“Many men go fishing all of their lives without knowing it is not fish they are after”
(Henry David Thoreau)
It’s a funny quote this isn’t it because it could be interpreted in a few ways. For me it makes me think of two things.
Firstly, the journey. In today’s society we are so goal focussed. And I’m certainly guilty of this – both as an individual and also as someone who writes on this and speaks on this a lot. But ‘guilty’ is not the right word because being purpose-driven and having a dream and chasing goals around this dream is not a bad thing at all. In fact it is a great thing. BUT, often we spend our whole lives chasing the goal (our whole lives fishing), without realising that it is not in the achievement, but in the activity itself that we find enjoyment, meaning and value. Is the contestant on The Biggest Loser proud of losing all that weight? Of course. But do they also look back and realise they are prouder of the person they’ve become through the journey that enabled them to lose that weight?! Is the Olympian proud of getting to the Olympics? Of course. But are they also proud of the journey and what it took to even qualify and get there?!

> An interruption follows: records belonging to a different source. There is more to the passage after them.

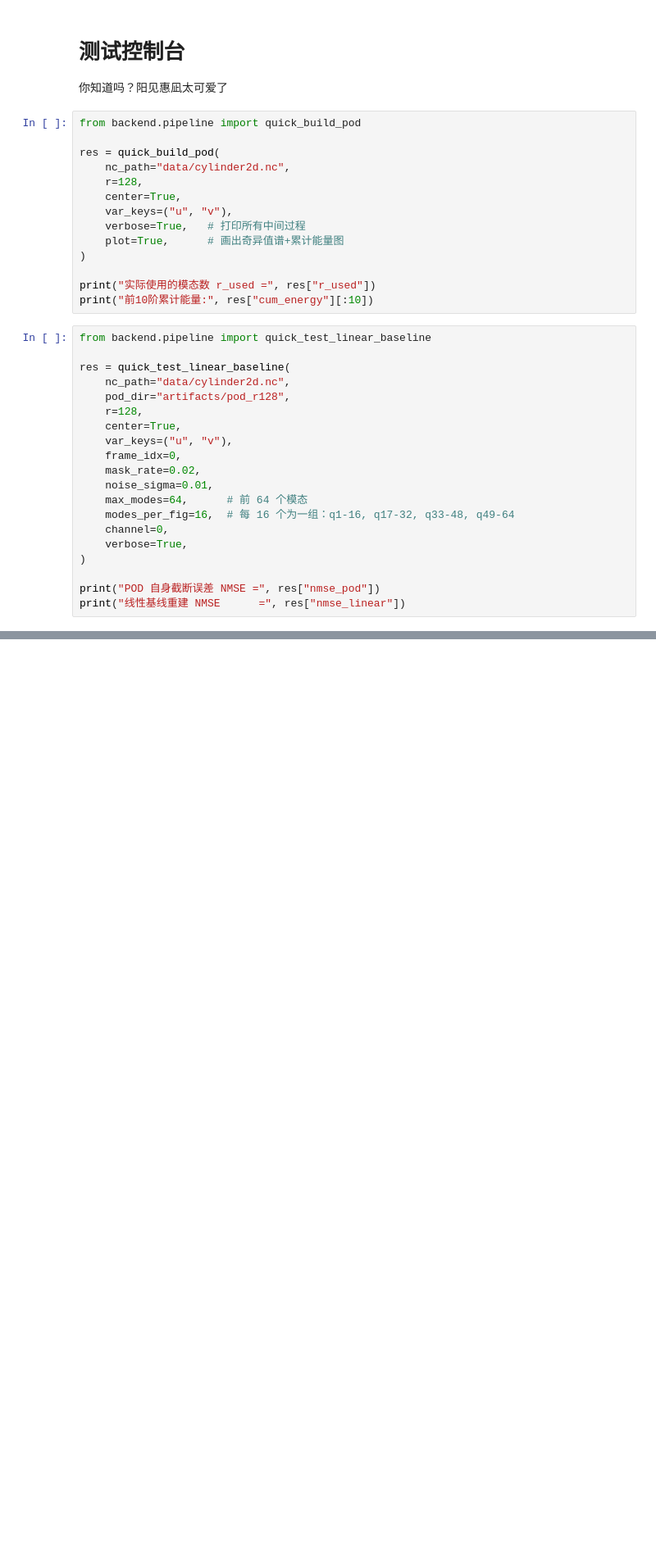
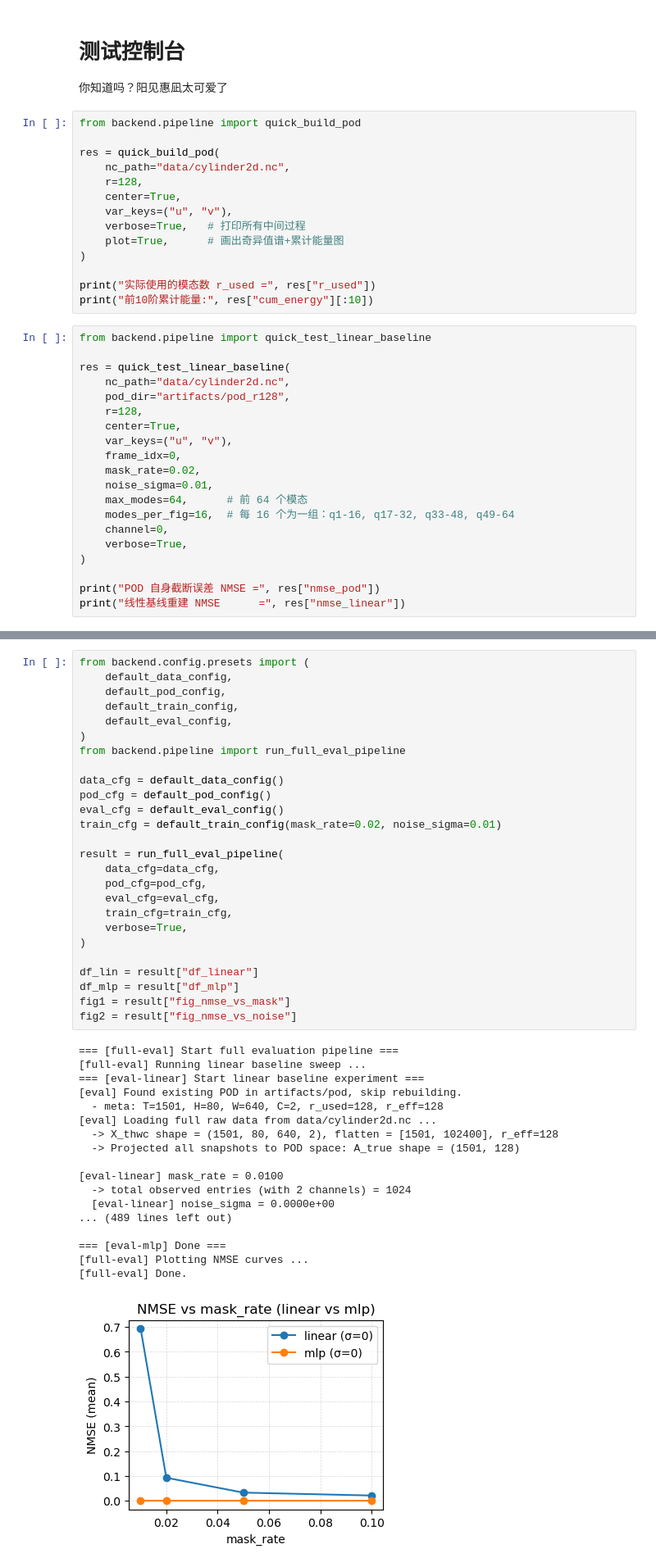
Before and after one commit to Flyingfish812/Ena, a Jupyter notebook: console.ipynb, the cells around one changed output, grey strips where cells are left out. Shown at 82% size. Saved outputs shown, nothing was run; the diff lists cells and outputs as text; blank space fills up the shorter version.

```diff
--- a/console.ipynb
+++ b/console.ipynb
@@ -63,0 +198,45 @@ print("NMSE(MLP baseline)   =", res["nmse_mlp"])
+# %%
+from backend.config.presets import (
+    default_data_config,
+    default_pod_config,
+    default_train_config,
+    default_eval_config,
+)
+from backend.pipeline import run_full_eval_pipeline
+
+data_cfg = default_data_config()
+pod_cfg = default_pod_config()
+eval_cfg = default_eval_config()
+train_cfg = default_train_config(mask_rate=0.02, noise_sigma=0.01)
+
+result = run_full_eval_pipeline(
+    data_cfg=data_cfg,
+    pod_cfg=pod_cfg,
+    eval_cfg=eval_cfg,
+    train_cfg=train_cfg,
+    verbose=True,
+)
+
+df_lin = result["df_linear"]
+df_mlp = result["df_mlp"]
+fig1 = result["fig_nmse_vs_mask"]
+fig2 = result["fig_nmse_vs_noise"]
+# %% [output]
+=== [full-eval] Start full evaluation pipeline ===
+[full-eval] Running linear baseline sweep ...
+=== [eval-linear] Start linear baseline experiment ===
+[eval] Found existing POD in artifacts/pod, skip rebuilding.
+  - meta: T=1501, H=80, W=640, C=2, r_used=128, r_eff=128
+[eval] Loading full raw data from data/cylinder2d.nc ...
+  -> X_thwc shape = (1501, 80, 640, 2), flatten = [1501, 102400], r_eff=128
+  -> Projected all snapshots to POD space: A_true shape = (1501, 128)
+
+[eval-linear] mask_rate = 0.0100
+  -> total observed entries (with 2 channels) = 1024
+  [eval-linear] noise_sigma = 0.0000e+00
+... (489 lines left out)
+
+=== [eval-mlp] Done ===
+[full-eval] Plotting NMSE curves ...
+[full-eval] Done.
+[figure, added]
```
Also changed, not shown: parts of 3 cells of this notebook, 7 other files.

Secondly, perspective. When I wrote A Life That Counts and chose the title it was because I wanted to challenge us as to what it means to live a life that really matters and stands for something. I’m all for following my/your dreams and achieving my/your goals. I write about this and speak about this so often. But, they’re just part of the picture of life. They’re not the whole fabric. The purpose of life is far greater than our own personal fulfilment, our career and our own peace of mind. It is not measured solely by an Olympic medal, by a particular goal achieved, by how wealthy you are and what you earn, by how many twitter followers you have, or by public recognition and fame. After all, at our funeral and after we die, it’s not our achievements, our degrees, our bank balance or our fame that people will really remember and speak about. I write more about this in the last chapter of my book. What is it to live a life that counts?
Furthermore, happiness and fulfilment aren’t ‘out there’, they’re within. They’re independent of circumstance and they don’t rest solely on whether we achieve a specific goal. Succeeding in the game of life is bigger than all this. How often do we go running after things that we think will make us happy, only to realise that they don’t ultimately satisfy? The next car. The next job. The next girl or boy. The next drug. The next adventure or experience. We go fishing to catch one kind of fish and realise it doesn’t make us happy, so we try and catch another one. We spend our whole lives fishing without realising it’s not the fish that will make us happy. As a christian, it reminds me of the wise words of Jesus “What does it profit a man if he gains the whole world yet forfeits his soul. And what can a man give in exchange for his soul?” (Matthew 16:26). For me, Jesus is the only one that could satisfy my heart and fill that God-shaped hole that I tried to fill with so many other things. He is the only one that could fill me with a peace which is unexplainable.
Many men go fishing their whole lives, without knowing it is not fish they’re after. Food for thought.